To appreciate the value of this, its important to understand how calibration differs between computer-driven displays and video displays (be they small field displays, or big, expensive video reference displays). With a computer, there is a standard end-to-end solution available. The screen can be read from a Spyder connected to the same computer that the display is connected do, and the resulting calibration can be downloaded to the video card that drives the display.

In the video world, life is not so simple. Some method is needed to display and time the reading of the patches on the screen. Then the screen much be adjusted, either by front panel controls, or by applying calibration data to it. There are no standard methods for any of these steps.

What Atomos has done is to use the Spyder to create a calibration similar to what would be loaded to the video card in a computer-based system. They then use a special cable to upload this calibration data to their field display, and apply it in their own operating system. This is a one-of-a-kind solution, and Atomos is the only field display developer to integrate such a solution into their product.

So what, as the title asks, does this mean to you, as a photographer or videographer who already uses Spyder solutions? If your only field is photography, then you already have an end-to-end solution, and no need of either video field displays, or video reference displays, so the only reason you might have to calibrate a video-stream display is if you wish to calibrate your TV or Home Theater.

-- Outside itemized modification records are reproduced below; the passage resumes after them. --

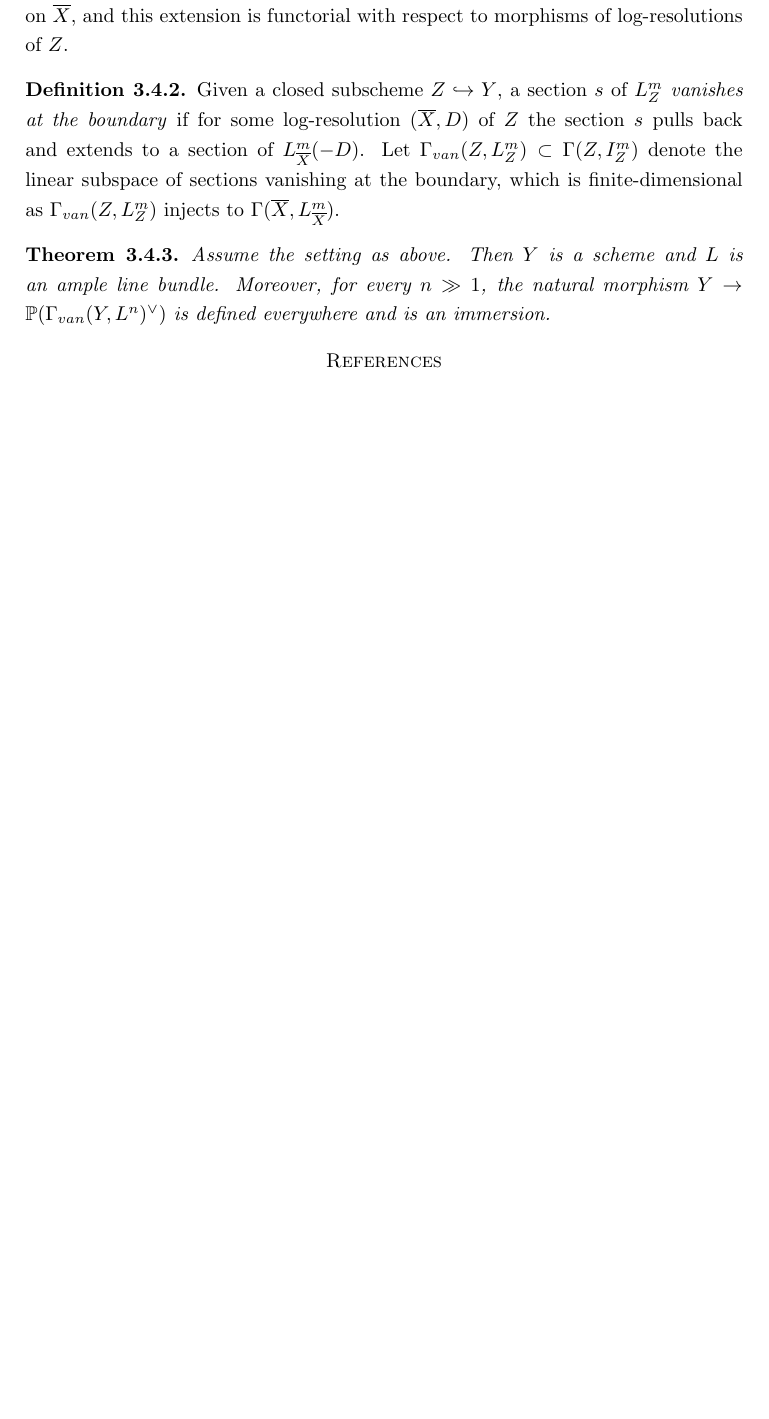
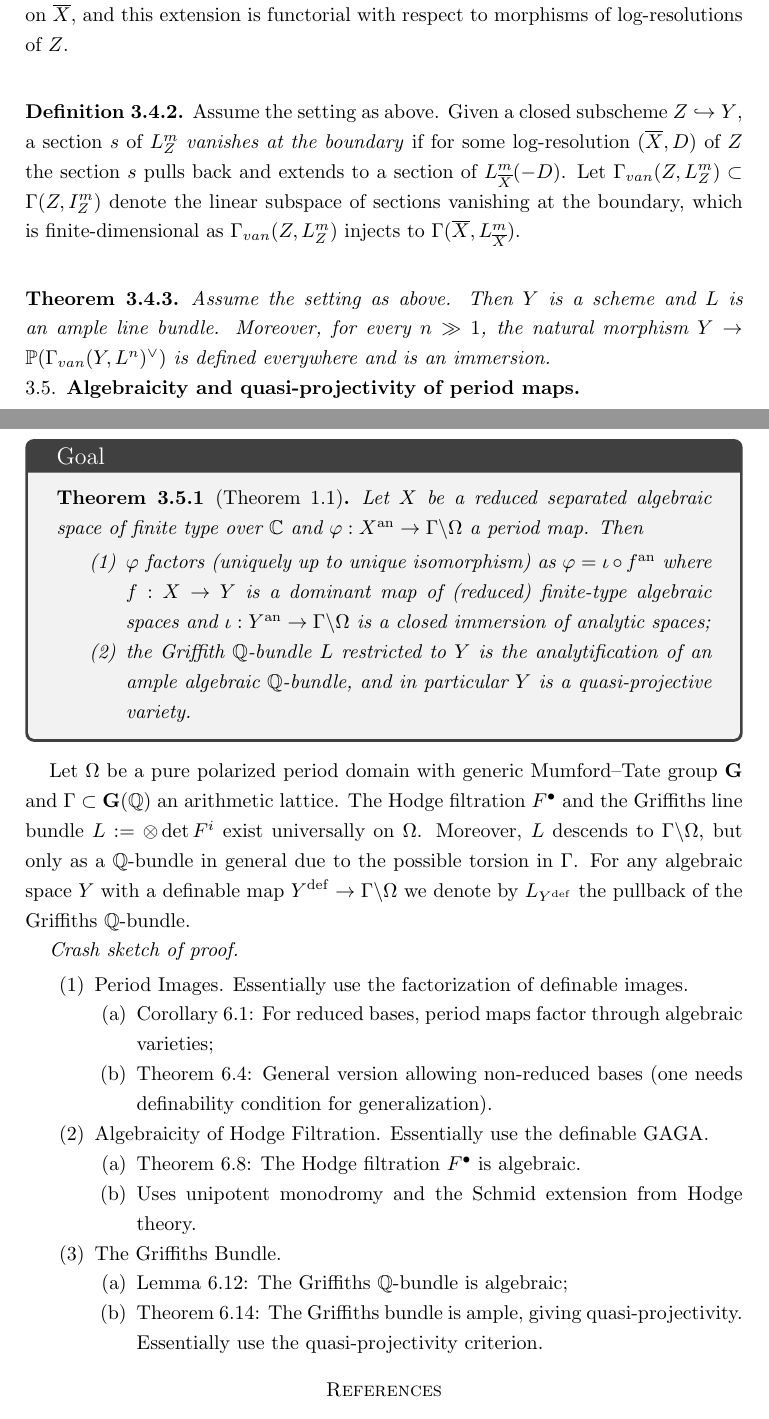
Before and after one commit to Tang-Zhichao/o-minimality, a LaTeX paper (o-minimal-notes.tex): part of page 28 of 29 before the commit and two parts of pages 28 and 29 of 30 after it, the two joined at a grey line, cut so that both start at the same text, the shorter picture padded with empty space. Compiled offline with pdfLaTeX.

Commit message:
update applications to period maps

```diff
--- a/o-minimal-notes.tex
+++ b/o-minimal-notes.tex
@@ -2029,6 +2029,7 @@ the pull-back of the resolution $L_Z$ extends as a nef and big line bundle $L_{\
 and this extension is functorial with respect to morphisms of log-resolutions of $Z$.
 
 \begin{definition}
+	Assume the setting as above.
 	Given a closed subscheme $Z \hookrightarrow Y$,
 	a section $s$ of $L^m_Z$ \emph{vanishes at the boundary}
 	if for some log-resolution $(\overline{X},D)$ of $Z$
@@ -2044,6 +2045,56 @@ and this extension is functorial with respect to morphisms of log-resolutions of
 	the natural morphism $Y \to \mathbb{P}(\Gamma_{van}(Y,L^n)^{\vee})$ is defined everywhere and is an immersion.
 \end{theorem}
 
+\subsection{Algebraicity and quasi-projectivity of period maps}~
+
+\begin{tcolorbox}[title = {\Large Goal}]
+	\begin{theorem}[Theorem 1.1]
+		Let $X$ be a reduced separated algebraic space of finite type over $\mathbb{C}$
+		and $\varphi: X^\analytic \to \Gamma \backslash \Omega$ a period map. Then
+		\begin{enumerate}
+			\item
+			$\varphi$ factors (uniquely up to unique isomorphism) as
+			$\varphi = \iota \circ f^\analytic$
+			where $f: X \to Y$ is a dominant map of (reduced) finite-type algebraic spaces
+			and $\iota: Y^\analytic \to \Gamma \backslash \Omega$ is a closed immersion of analytic spaces;
+			\item
+			the Griffith $\mathbb{Q}$-bundle $L$ restricted to $Y$
+			is the analytification of an ample algebraic $\mathbb{Q}$-bundle,
+			and in particular $Y$ is a quasi-projective variety.
+		\end{enumerate}
+	\end{theorem}
+\end{tcolorbox}
+
+Let $\Omega$ be a pure polarized period domain with generic Mumford–Tate group $\mathbf{G}$
+and $\Gamma \subset \mathbf{G}(\mathbb{Q})$ an arithmetic lattice.
+The Hodge filtration $F^{\bullet}$ and the Griffiths line bundle $L := \otimes \det F^i$
+exist universally on $\Omega$.
+Moreover, $L$ descends to $\Gamma \backslash \Omega$, but only as a $\mathbb{Q}$-bundle in general
+due to the possible torsion in $\Gamma$.
+For any algebraic space $Y$ with a definable map $Y^\definable \to \Gamma \backslash \Omega$
+we denote by $L_{Y^\definable}$ the pullback of the Griffiths $\mathbb{Q}$-bundle.
+
+\textit{Crash sketch of proof.}
+\begin{enumerate}
+	\item Period Images. Essentially use the factorization of definable images.
+	\begin{enumerate}
+		\item Corollary 6.1: For reduced bases, period maps factor through algebraic varieties;
+		\item Theorem 6.4: General version allowing non-reduced bases (one needs definability condition for generalization).
+	\end{enumerate}
+	\item Algebraicity of Hodge Filtration. Essentially use the definable GAGA.
+	\begin{enumerate}
+		\item Theorem 6.8: The Hodge filtration $F^{\bullet}$ is algebraic.
+		\item Uses unipotent monodromy and the Schmid extension from Hodge theory.
+	\end{enumerate}
+	\item The Griffiths Bundle.
+	\begin{enumerate}
+		\item Lemma 6.12: The Griffiths $\mathbb{Q}$-bundle is algebraic;
+		\item Theorem 6.14: The Griffiths bundle is ample, giving quasi-projectivity. Essentially use the quasi-projectivity criterion.
+	\end{enumerate}
+\end{enumerate}
+
+
+
 \emergencystretch = 1em
 \printbibliography
 
```
Also changed, not shown: o-minimal-notes.tex (2 more changed lines).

If you shoot video, than you may be quite interested in the Atomos combination field display/video recorder products. These devices record much more video than a camera card, and in some cases can offer a higher grade of video capture than the heavily compressed video stream saved to internal camera cards. Combine these advantages with accurate color, showing what your footage will look like in Rec 709, and you get a sense of the overall value of those products.

But it gets better: if you already own a Spyder, then you will be able to purchase an Atomos Field Display, and use your existing Spyder with it, providing you get the special USB to Serial cables Atomos provides for communicating with their displays, and download the free Atomos software for calibrating their devices. On the other hand, if you don’t yet own a Spyder, you can buy one of the Atomos Display/Recorders bundled with a Spyder, and then purchase software upgrades to use that Spyder on your computer displays, or other reference displays, at Datacolor’s website. Either way, it’s a winning combination for videographers.

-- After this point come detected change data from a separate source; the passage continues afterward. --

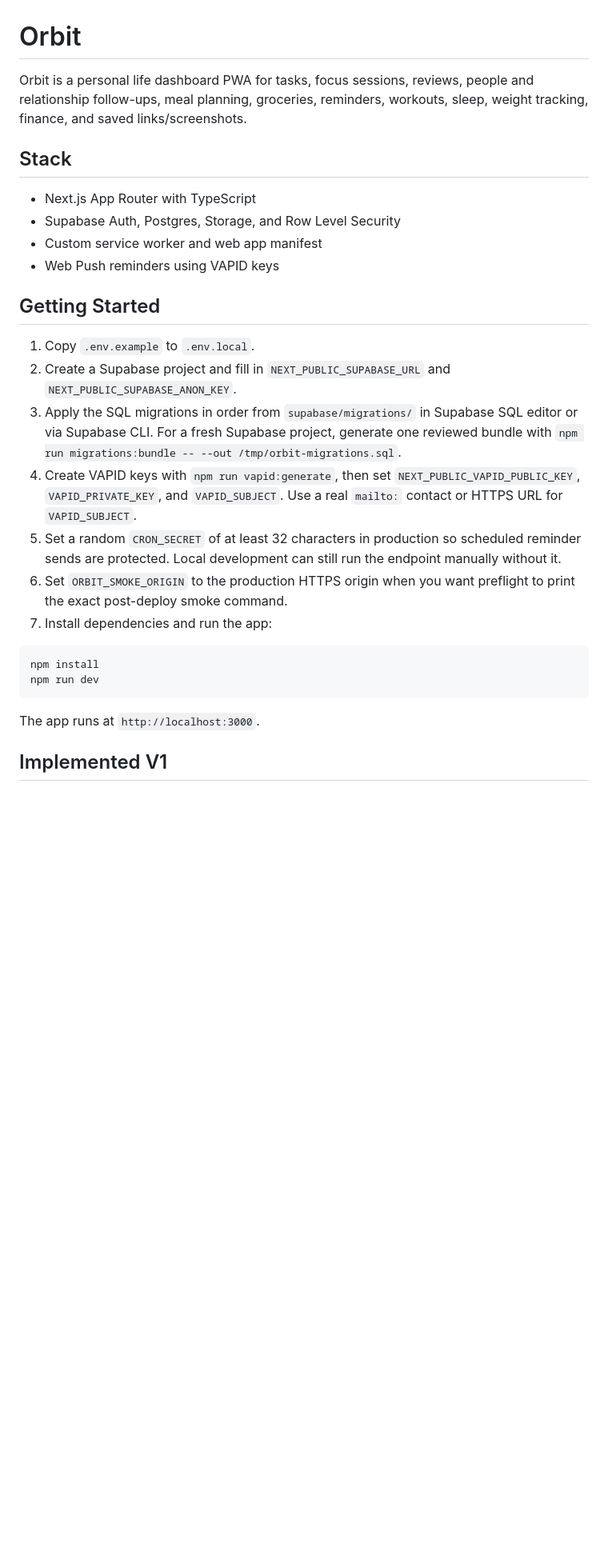
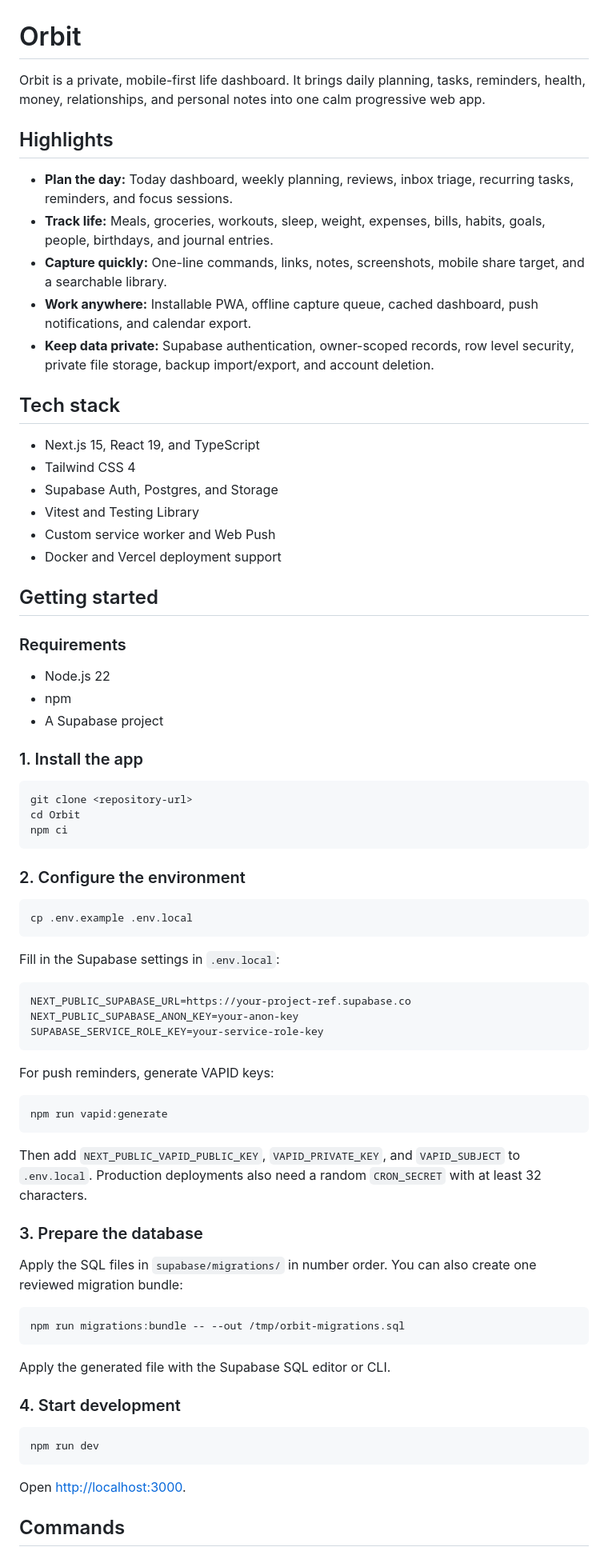
Before and after one commit to ibraabyte/Orbit, a Markdown page: README.md, the part around one of its changes. Shown at 80% size. Rendered like a GitHub page; blank space fills up the shorter version.

Commit message:
docs: refresh README

````diff
--- a/README.md
+++ b/README.md
@@ -1,30 +1,90 @@
 # Orbit
 
-Orbit is a personal life dashboard PWA for tasks, focus sessions, reviews, people and relationship follow-ups, meal planning, groceries, reminders, workouts, sleep, weight tracking, finance, and saved links/screenshots.
+Orbit is a private, mobile-first life dashboard. It brings daily planning,
+tasks, reminders, health, money, relationships, and personal notes into one
+calm progressive web app.
 
-## Stack
+## Highlights
 
-- Next.js App Router with TypeScript
-- Supabase Auth, Postgres, Storage, and Row Level Security
-- Custom service worker and web app manifest
-- Web Push reminders using VAPID keys
+- **Plan the day:** Today dashboard, weekly planning, reviews, inbox triage,
+  recurring tasks, reminders, and focus sessions.
+- **Track life:** Meals, groceries, workouts, sleep, weight, expenses, bills,
+  habits, goals, people, birthdays, and journal entries.
+- **Capture quickly:** One-line commands, links, notes, screenshots, mobile
+  share target, and a searchable library.
+- **Work anywhere:** Installable PWA, offline capture queue, cached dashboard,
+  push notifications, and calendar export.
+- **Keep data private:** Supabase authentication, owner-scoped records, row
+  level security, private file storage, backup import/export, and account
+  deletion.
 
-## Getting Started
+## Tech stack
 
-1. Copy `.env.example` to `.env.local`.
-2. Create a Supabase project and fill in `NEXT_PUBLIC_SUPABASE_URL` and `NEXT_PUBLIC_SUPABASE_ANON_KEY`.
-3. Apply the SQL migrations in order from `supabase/migrations/` in Supabase SQL editor or via Supabase CLI. For a fresh Supabase project, generate one reviewed bundle with `npm run migrations:bundle -- --out /tmp/orbit-migrations.sql`.
-4. Create VAPID keys with `npm run vapid:generate`, then set `NEXT_PUBLIC_VAPID_PUBLIC_KEY`, `VAPID_PRIVATE_KEY`, and `VAPID_SUBJECT`. Use a real `mailto:` contact or HTTPS URL for `VAPID_SUBJECT`.
-5. Set a random `CRON_SECRET` of at least 32 characters in production so scheduled reminder sends are protected. Local development can still run the endpoint manually without it.
-6. Set `ORBIT_SMOKE_ORIGIN` to the production HTTPS origin when you want preflight to print the exact post-deploy smoke command.
-7. Install dependencies and run the app:
+- Next.js 15, React 19, and TypeScript
+- Tailwind CSS 4
+- Supabase Auth, Postgres, and Storage
+- Vitest and Testing Library
+- Custom service worker and Web Push
+- Docker and Vercel deployment support
+
+## Getting started
+
+### Requirements
+
+- Node.js 22
+- npm
+- A Supabase project
+
+### 1. Install the app
 
 ```bash
-npm install
+git clone <repository-url>
+cd Orbit
+npm ci
+```
+
+### 2. Configure the environment
+
+```bash
+cp .env.example .env.local
+```
+
+Fill in the Supabase settings in `.env.local`:
+
+```env
+NEXT_PUBLIC_SUPABASE_URL=https://your-project-ref.supabase.co
+NEXT_PUBLIC_SUPABASE_ANON_KEY=your-anon-key
+SUPABASE_SERVICE_ROLE_KEY=your-service-role-key
+```
+
+For push reminders, generate VAPID keys:
+
+```bash
+npm run vapid:generate
+```
+
+Then add `NEXT_PUBLIC_VAPID_PUBLIC_KEY`, `VAPID_PRIVATE_KEY`, and
+`VAPID_SUBJECT` to `.env.local`. Production deployments also need a random
+`CRON_SECRET` with at least 32 characters.
+
+### 3. Prepare the database
+
+Apply the SQL files in `supabase/migrations/` in number order. You can also
+create one reviewed migration bundle:
+
+```bash
+npm run migrations:bundle -- --out /tmp/orbit-migrations.sql
+```
+
+Apply the generated file with the Supabase SQL editor or CLI.
+
+### 4. Start development
+
+```bash
 npm run dev
 ```
 
-The app runs at `http://localhost:3000`.
+Open [http://localhost:3000](http://localhost:3000).
 
-## Implemented V1
+## Commands
 
````
Also changed, not shown: other parts of README.md (+42 -60 lines).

C. DAVID TOBIE has been involved in color management and digital imaging from their early development. David has worked to see affordable solutions put in place for graphic design, prepress, photography and digital imaging, and then taught users how best to utilize them. He has consulted internationally for a wide range of color-related companies, and is best known by photographers for his writing and technical editing of texts and periodicals for the photo industry such as Mastering Digital Printing, and Professional Photographer magazine, and his seminars on color and imaging at photographic workshop around the globe. David is currently Global Product Technology Manager at Datacolor, where he develops new products and features for their Spyder line of calibration tools. His work has received a long line of digital imaging product awards including the coveted TIPA award, and a nomination for the Spyder line of calibration tools. Much of David’s recent writing can be found at his photography blog: cdtobie.wordpress.com, and his samples of his photography can be seen at: cdtobie.com.